Watching A Yahoo Group Die

A long long time ago I ran a Yahoo Group entitled Marcon Drinkers it was started in 2001.   Before this group was started my circle of friends had another message board we were using.   One of the administrators went off the deep end started banning people and deleting posts.  He eventually found it funny just to delete the message board all together.  This is where I came into the picture.

Since I enjoyed the camaraderie of the group, and I had the technical know-how, I started a new Yahoo Group, the previously mentioned Marcon Drinkers.   The concept of the group and where the people came in, was that once a year our circle would descend upon a fantasy and science fiction convention in Columbus, OH called Marcon.  While we we there, there was mass amounts of alcohol consumed, except for just a small handful of occasions outside of there I don’t normally drink at all.  I’m not opposed to it, I just normally do not have a taste for it.    Moving on.

I managed to contact and grab people moving them to the message board.   For a time (2001-2004) it was quite active, I think I started dropping out more when I hung out on the SWG message boards most of the time.   I would say around (2006-2007) it really died, which is disheartening but people move on, friendships change, and people grow apart.   Our community wasn’t large enough to be self sustaining since there wasn’t any new blood.   People from the board attempted to start other groups, but none were as successful for the amount of time this one was.

Last year I was at a crossroads, I didn’t want to just delete the forum – since some people may actually still read it, so for them I continued and left it up.   Since nothing new was being posted I decided I was going to just crosspost my blog posts.  I originally hoped to stimulate conversation, but it seems the posts are standing alone in an echo chamber.  I did close membership to start spammers from popping up (since I always hated cleaning those out anyways).   So our peak was over 100 members, now it’s down to 46.   I slowly watch people drop off.   When I am the last one still standing I’ll take the group offline for good.

I do have backups of the groups since I don’t want the digital history to be gone, but it will last solely in my hands.  In a way it’s sad to watch a community die off.  First I did it with this group, then I relived it with Star Wars Galaxies.  Anytime a community is lost for any reasons there should be a sadness; a moment of reflection.   I think the main reason it is completely dead these days beyond dynamics changing is the advent of social networking.  I’m friends with many of these same people on different social networks like Myspace and Facebook.   This has given them more tools to empower themselves in the delivery of information to their friends.   A static mailing list scenario like Yahoo Groups  doesn’t fit into their world anymore.  Times, technology, and friendships change – but looking at the past will show us the journey on how we got to where we are today.

  • creeva

    you know – one thing I forgot to add – at one point I did try to move them over to a Google group when that was an option – it was too dead by then to perform a proper migration.

  • http://www.scarfaceblog.com thejamesf

    I think that yahoo groups will always have a little heart beat beating in the internet world, almost like its in a coma state…

  • http://www.infoprimes.com/assurance-vie assurance vie

    Yeah, as time goes by, you grow up little by little, we never stop learning, and sometimes this means growing apart from your friends.
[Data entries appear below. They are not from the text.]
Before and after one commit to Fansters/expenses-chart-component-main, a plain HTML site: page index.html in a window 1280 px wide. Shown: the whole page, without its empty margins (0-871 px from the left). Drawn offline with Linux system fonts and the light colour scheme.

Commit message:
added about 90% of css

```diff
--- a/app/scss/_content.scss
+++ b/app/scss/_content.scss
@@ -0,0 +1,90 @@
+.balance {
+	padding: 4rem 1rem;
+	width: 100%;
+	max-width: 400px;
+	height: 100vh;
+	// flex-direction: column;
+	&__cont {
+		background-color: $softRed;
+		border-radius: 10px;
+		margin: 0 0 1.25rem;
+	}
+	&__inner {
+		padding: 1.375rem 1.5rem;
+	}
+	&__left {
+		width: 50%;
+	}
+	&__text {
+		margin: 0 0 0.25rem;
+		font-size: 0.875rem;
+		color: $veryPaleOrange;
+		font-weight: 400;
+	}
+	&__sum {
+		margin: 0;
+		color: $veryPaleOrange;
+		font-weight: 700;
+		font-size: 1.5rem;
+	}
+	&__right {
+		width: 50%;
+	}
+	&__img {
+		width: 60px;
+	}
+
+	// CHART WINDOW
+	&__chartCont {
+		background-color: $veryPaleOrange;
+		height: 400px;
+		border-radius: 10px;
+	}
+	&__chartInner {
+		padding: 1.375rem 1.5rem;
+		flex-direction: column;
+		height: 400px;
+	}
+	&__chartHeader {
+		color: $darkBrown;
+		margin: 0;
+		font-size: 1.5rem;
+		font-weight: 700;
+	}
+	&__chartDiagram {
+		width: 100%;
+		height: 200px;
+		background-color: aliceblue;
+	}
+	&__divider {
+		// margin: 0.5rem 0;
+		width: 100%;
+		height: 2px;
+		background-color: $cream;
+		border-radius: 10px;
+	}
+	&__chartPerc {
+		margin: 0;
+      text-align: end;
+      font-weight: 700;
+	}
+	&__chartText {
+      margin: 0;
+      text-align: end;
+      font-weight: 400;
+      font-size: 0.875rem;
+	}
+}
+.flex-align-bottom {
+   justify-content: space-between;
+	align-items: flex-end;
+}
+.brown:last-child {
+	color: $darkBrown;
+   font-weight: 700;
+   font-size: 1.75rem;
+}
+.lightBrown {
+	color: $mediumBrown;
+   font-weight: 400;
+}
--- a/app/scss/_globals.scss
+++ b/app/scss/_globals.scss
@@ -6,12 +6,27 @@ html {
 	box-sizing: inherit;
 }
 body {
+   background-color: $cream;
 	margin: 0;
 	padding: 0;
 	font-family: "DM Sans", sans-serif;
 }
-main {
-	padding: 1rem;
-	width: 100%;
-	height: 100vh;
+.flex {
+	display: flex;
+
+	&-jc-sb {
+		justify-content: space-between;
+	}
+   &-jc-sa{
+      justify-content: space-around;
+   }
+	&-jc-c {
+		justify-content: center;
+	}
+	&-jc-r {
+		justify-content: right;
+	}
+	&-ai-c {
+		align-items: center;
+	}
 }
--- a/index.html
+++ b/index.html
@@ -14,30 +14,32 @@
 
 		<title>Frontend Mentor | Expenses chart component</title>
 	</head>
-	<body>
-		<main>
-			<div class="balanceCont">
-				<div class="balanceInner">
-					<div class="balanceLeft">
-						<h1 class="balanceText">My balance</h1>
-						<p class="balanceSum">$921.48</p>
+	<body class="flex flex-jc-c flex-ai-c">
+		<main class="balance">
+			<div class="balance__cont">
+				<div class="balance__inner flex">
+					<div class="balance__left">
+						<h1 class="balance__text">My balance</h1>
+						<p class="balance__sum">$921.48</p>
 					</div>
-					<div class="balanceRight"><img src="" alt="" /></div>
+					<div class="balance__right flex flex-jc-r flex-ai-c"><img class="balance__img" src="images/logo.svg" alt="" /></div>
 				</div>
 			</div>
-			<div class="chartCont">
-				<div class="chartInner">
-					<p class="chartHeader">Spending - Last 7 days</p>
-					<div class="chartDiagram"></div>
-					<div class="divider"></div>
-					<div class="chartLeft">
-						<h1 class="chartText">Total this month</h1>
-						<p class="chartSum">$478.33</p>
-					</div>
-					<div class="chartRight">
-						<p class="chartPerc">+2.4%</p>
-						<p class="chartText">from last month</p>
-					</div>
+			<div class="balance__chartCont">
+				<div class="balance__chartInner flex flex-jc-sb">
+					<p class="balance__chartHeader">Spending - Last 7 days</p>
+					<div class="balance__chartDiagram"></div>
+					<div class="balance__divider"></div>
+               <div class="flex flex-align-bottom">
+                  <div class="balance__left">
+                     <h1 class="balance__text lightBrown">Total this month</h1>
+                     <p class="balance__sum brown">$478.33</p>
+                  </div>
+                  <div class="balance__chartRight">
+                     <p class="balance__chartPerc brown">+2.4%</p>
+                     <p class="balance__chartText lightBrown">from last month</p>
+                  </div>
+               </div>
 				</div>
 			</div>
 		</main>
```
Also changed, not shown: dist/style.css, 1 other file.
Needs change, you get married, your life changes. It's the natural course of life.

  • http://creeva.com creeva

    But part of that is the discussion can change to reflect modern times.
    It's sad, but that didn't happen.

  • http://creeva.com creeva
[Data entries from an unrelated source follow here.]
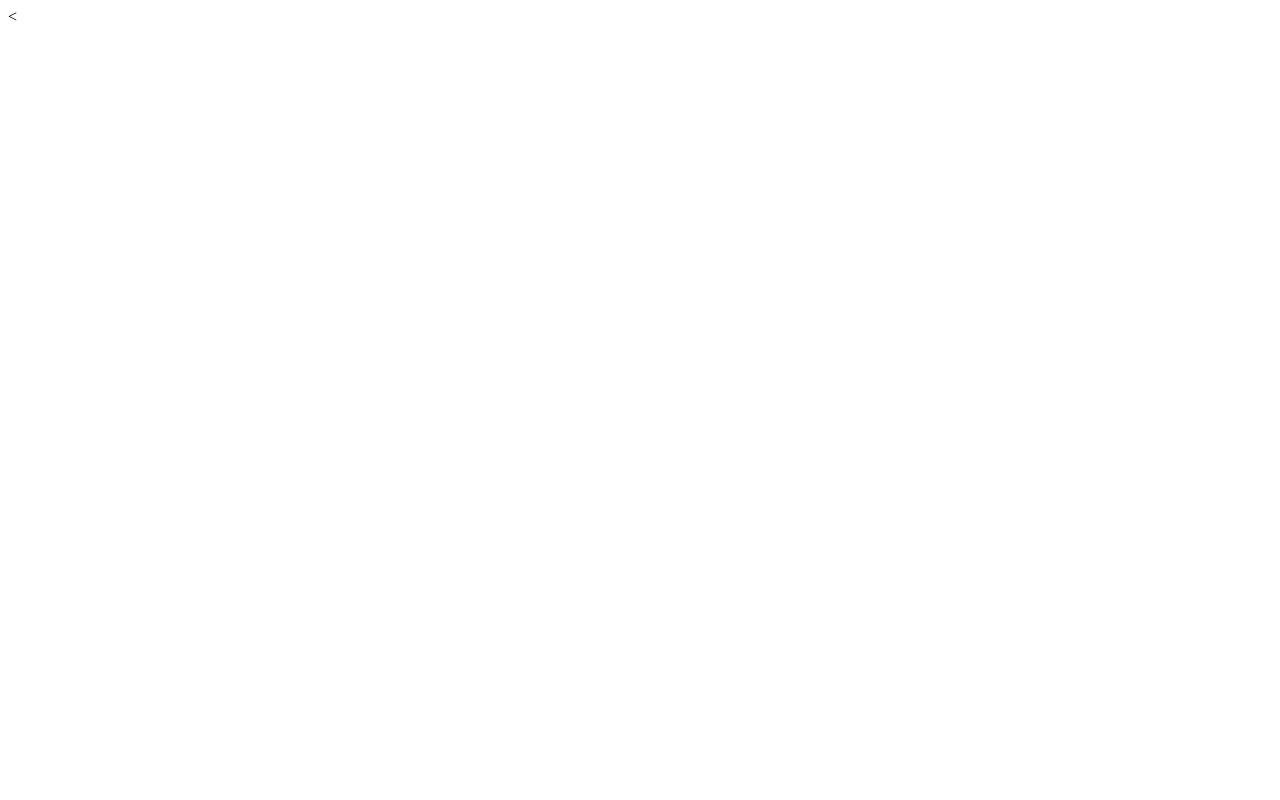
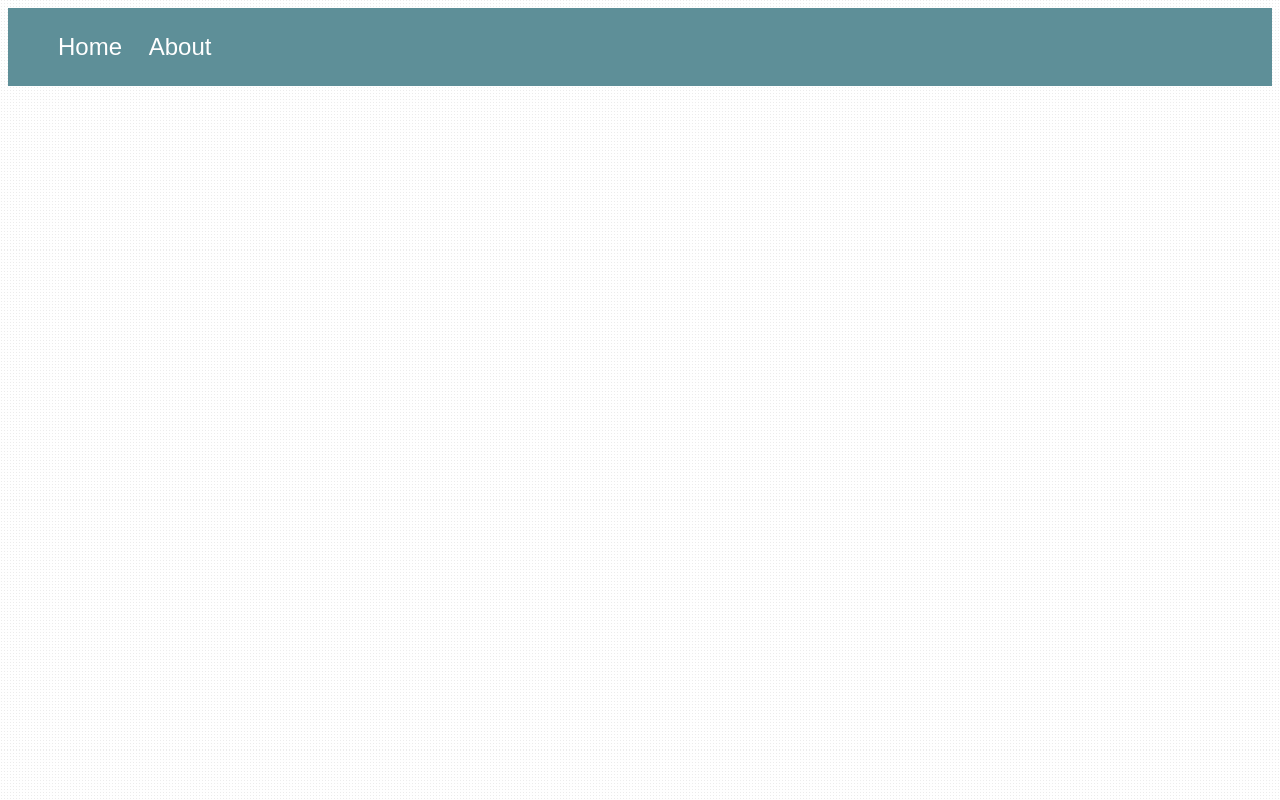
Before and after one commit to DannyMbaluka/html5, a plain HTML site: page index.html in a window 1280 px wide. Drawn offline with Linux system fonts and the light colour scheme.

Commit message:
Add resources

```diff
--- a/index.html
+++ b/index.html
@@ -1,9 +1,20 @@
-<<!DOCTYPE html>
+<!DOCTYPE html>
 <html>
 <head>
     <title>HTML5 Tutorial</title>
+    <meta charset="UTF-8">
+    <script src="resources/scripts/script.js"></script>
+    <link rel="stylesheet" href="resources/styles/style.css">
 </head>
 <body>
+   <header>
+        <nav>
+            <ul>
+                <li><a href="index.html">Home</a></li>
+                <li><a href="about.html">About</a></li>
+            </ul>
+        </nav>
+   </header>
 
 </body>
 </html>
--- /dev/null
+++ b/resources/styles/style.css
@@ -0,0 +1,37 @@
+html{
+    font-family: 'Source Sans Pro', sans-serif;
+}
+
+body {
+  background-color: #fff;
+  background: url(../images/bg.jpg) repeat;
+}
+
+header > nav {
+    background-color: #5e8f98;
+    padding-top: 1px;
+    padding-bottom: 1px;
+}
+
+header > nav > ul {
+    list-style-type: none;
+    position: relative;
+    display: block;
+    font-size: 1.5em;
+}
+
+header > nav > ul > li {
+    display: inline;
+    margin-left: 10px;
+    margin-right: 10px;
+}
+
+
+header > nav > ul > li> a {
+    text-decoration: none;
+    color: #fff;
+}
+
+header > nav > ul > li> a:hover {
+    color: #cccccc;
+}
```
Also changed, not shown: resources/images/bg.jpg (added), resources/scripts/script.js (added).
    But part of that is the discussion can change to reflect modern times.
    It's sad, but that didn't happen.